What is this number? 8060 bytes? It is the page size of a data page.
Per Books On Line (Understanding Pages & Extents), here’s how the numbers work out:
|Data Page length in bytes||8192|
|Total Data space available on page = data page length – header length – overhead||8060|
Once we have established this, let’s study what we are trying to do:
|Column properties||Data type length (bytes)||Current Row size in bytes|
So, we are trying to take a row (because we only have one column, the column size is the row size) of 4030 bytes, and increase it to 4031 bytes, which should be okay because it ultimately remains under the 8060 byte limit. But that’s where looks are deceiving.

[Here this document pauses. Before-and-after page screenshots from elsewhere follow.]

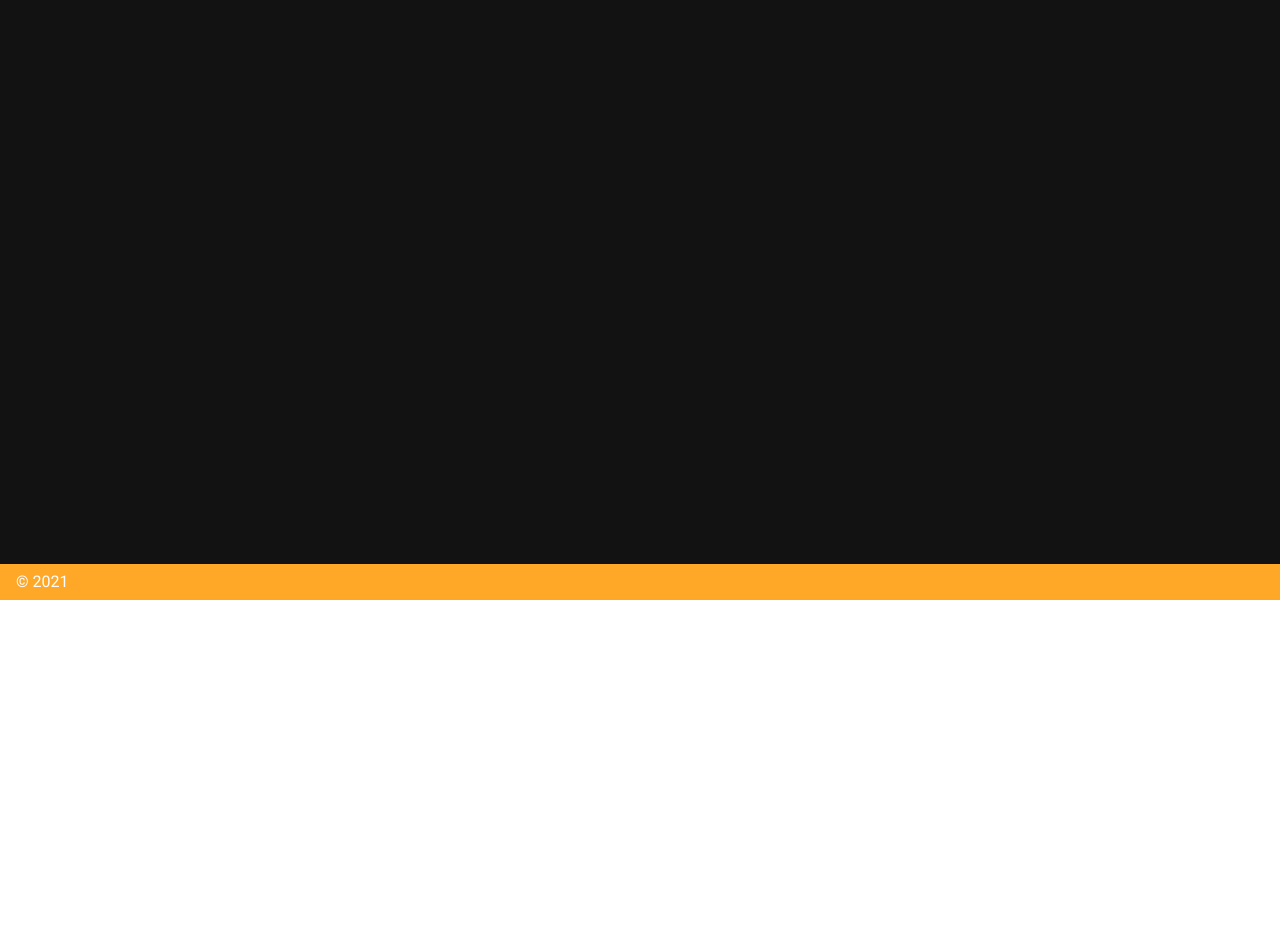
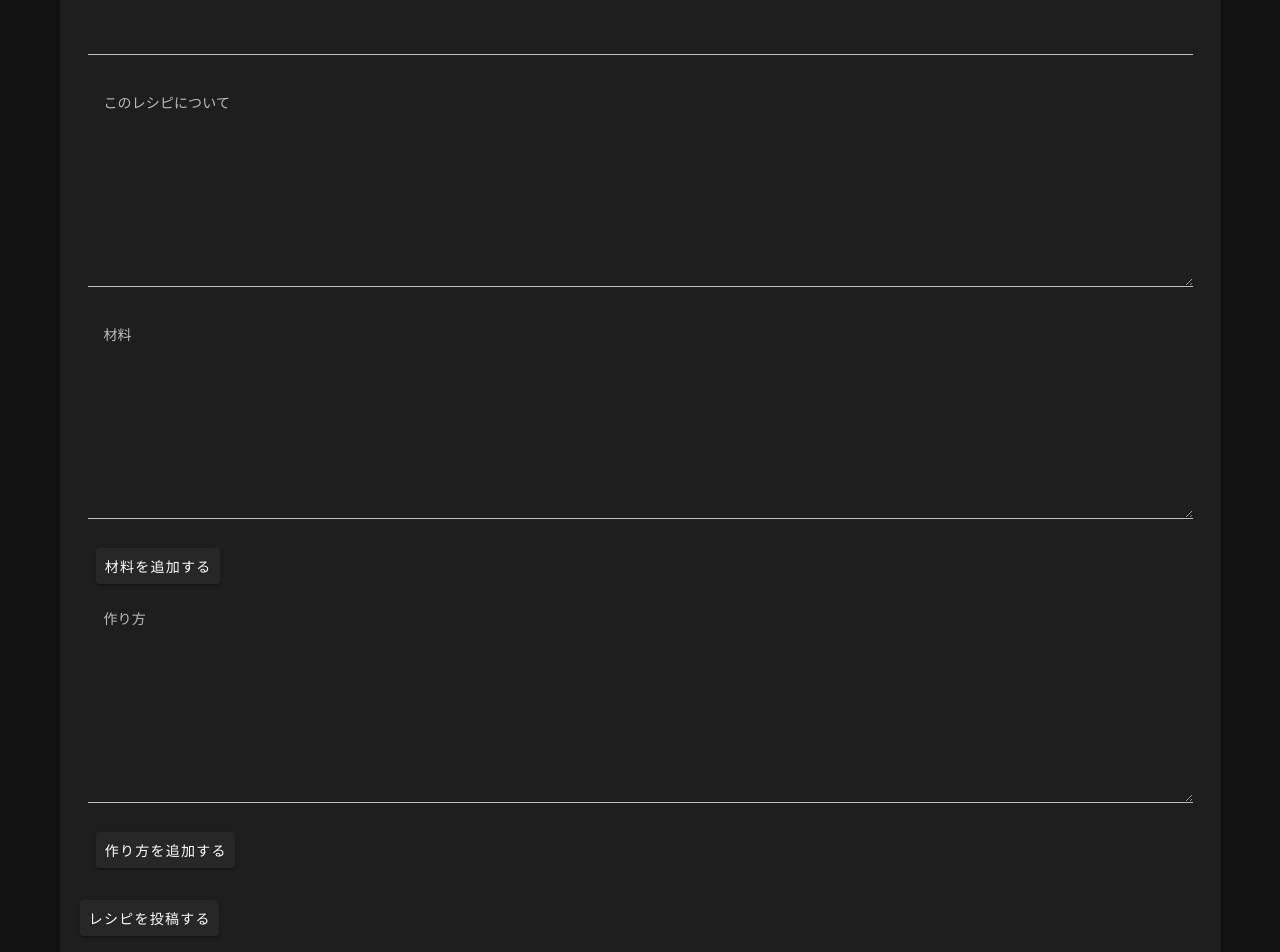
Before and after one commit to yutatsune/cooknavi-api, a Nuxt app in the folder front/: page /recipes/new in a window 1280 px wide. Before the commit this address had no page. Shown: the part 200-1152 px from the top of the page. Before the commit the page ends 800 px from the top, so only its background shows below. Built offline with nearby package versions, Linux system fonts and the light colour scheme.

Commit message:
frontend

```diff
--- a/front/nuxt.config.js
+++ b/front/nuxt.config.js
@@ -42,9 +42,9 @@ export default {
     '/api': {
       target: 'http://localhost:3000',
       pathRewrite: {
-        '^/api': '/api/v1',
-      },
-    },
+        '^/api' : '/api/v1'
+      }
+    }
   },
 
   // Vuetify module configuration: https://go.nuxtjs.dev/config-vuetify
--- /dev/null
+++ b/front/pages/recipes/index.vue
@@ -0,0 +1,30 @@
+<template>
+  <v-app>
+    <v-container>
+      <v-row>
+        <v-col v-for="recipe in recipes" :key="recipe.id">
+          <v-sheet>{{ recipe.name }}</v-sheet>
+          <v-sheet>{{ recipe.explanation }}</v-sheet>
+          <v-sheet>{{ recipe.foodstuff }}</v-sheet>
+          <v-sheet>{{ recipe.how }}</v-sheet>
+        </v-col>
+      </v-row>
+    </v-container>
+  </v-app>
+</template>
+
+<script>
+const axios = require('axios')
+let url = 'http://localhost:3000/api/v1/recipes';
+export default {
+  data: function(){
+    return {
+      recipes: []
+    }
+  },
+  async asyncData() {
+    let recipe = await axios.get(url);
+    return { recipes: recipe.data.data }
+  }
+}
+</script>
--- /dev/null
+++ b/front/pages/recipes/new.vue
@@ -0,0 +1,66 @@
+<template>
+  <v-app>
+    <v-card class="container">
+      <v-card-title>レシピの投稿</v-card-title>
+      <v-card-text>
+        <v-card-subtitle>レシピ名</v-card-subtitle>
+        <v-text-field
+          type="text"
+          v-model="name"
+        ></v-text-field>
+        <v-card-subtitle>このレシピについて</v-card-subtitle>
+        <v-textarea
+          type="text"
+          v-model="explanation"
+        >
+        </v-textarea>
+        <v-card-subtitle>材料</v-card-subtitle>
+        <v-textarea
+          type="text"
+          v-model="foodstuff"
+        >
+        </v-textarea>
+        <v-card-actions>
+          <v-btn>材料を追加する</v-btn>
+        </v-card-actions>
+        <v-card-subtitle>作り方</v-card-subtitle>
+        <v-textarea
+          type="text"
+          v-model="how"
+        >
+        </v-textarea>
+        <v-card-actions>
+          <v-btn>作り方を追加する</v-btn>
+        </v-card-actions>
+      </v-card-text>
+      <v-card-actions>
+        <v-btn @click="postRecipe">レシピを投稿する</v-btn>
+      </v-card-actions>
+    </v-card>
+  </v-app>
+</template>
+
+<script>
+export default {
+  data: () => ({
+    name: null,
+    explanation: null,
+    foodstuff: null,
+    how: null,
+  }),
+  methods: {
+    postRecipe() {
+      const url = 'api/v1/recipes';
+      const recipe = {
+        name: this.name,
+        explanation: this.explanation,
+        foodstuff: this.foodstuff,
+        how: this.how,
+      };
+      this.$axios.post(url, { recipe })
+        .then(res => console.log(res.status))
+        .catch(error => console.log(error));
+    },
+  }
+}
+</script>
```
Also changed, not shown: 1 other file (tests, documents, lock files or other folders).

The ALTER Table statement attempts to expand the column “in-place”, i.e. it copies the data over to a new column with the new length specifications on the same row, making the row total now 8061 bytes, which is more than the 8060 maximum.
Now that we know we have a row that’s larger than the maximum number of bytes a page can hold, we move down the Books On Line article to see a section for Large Row support, which mentions – “Rows cannot span pages, however portions of the row may be moved off the row’s page so that the row can actually be very large.”
Rows cannot span pages – everything boils down to this simple statement.Because our request causes the row to exceed 8060 bytes “in-transit”, the ALTER TABLE fails.
You can get more information on Rows exceeding the 8K limit here: http://msdn.microsoft.com/en-us/library/ms186981.aspx
There are a couple of workarounds to this problem. However, all are very crude mechanisms with their own pros & cons and must not be used unless absolutely necessary.
- The most obvious one – if possible, reduce the data within a row so that we do not exceed the allowed limits
- Create a new table with the new specifications, copy all the data over, transforming it on the way. Finally, drop the old table
- Export the existing data to another table/s, truncate the existing table. Make necessary changes and import data back into the original table
I hope that you found this behaviour interesting and also enjoyed learning about the internal workings of Microsoft SQL Server as much as I did.
Until we meet next time,
Be courteous. Drive responsibly.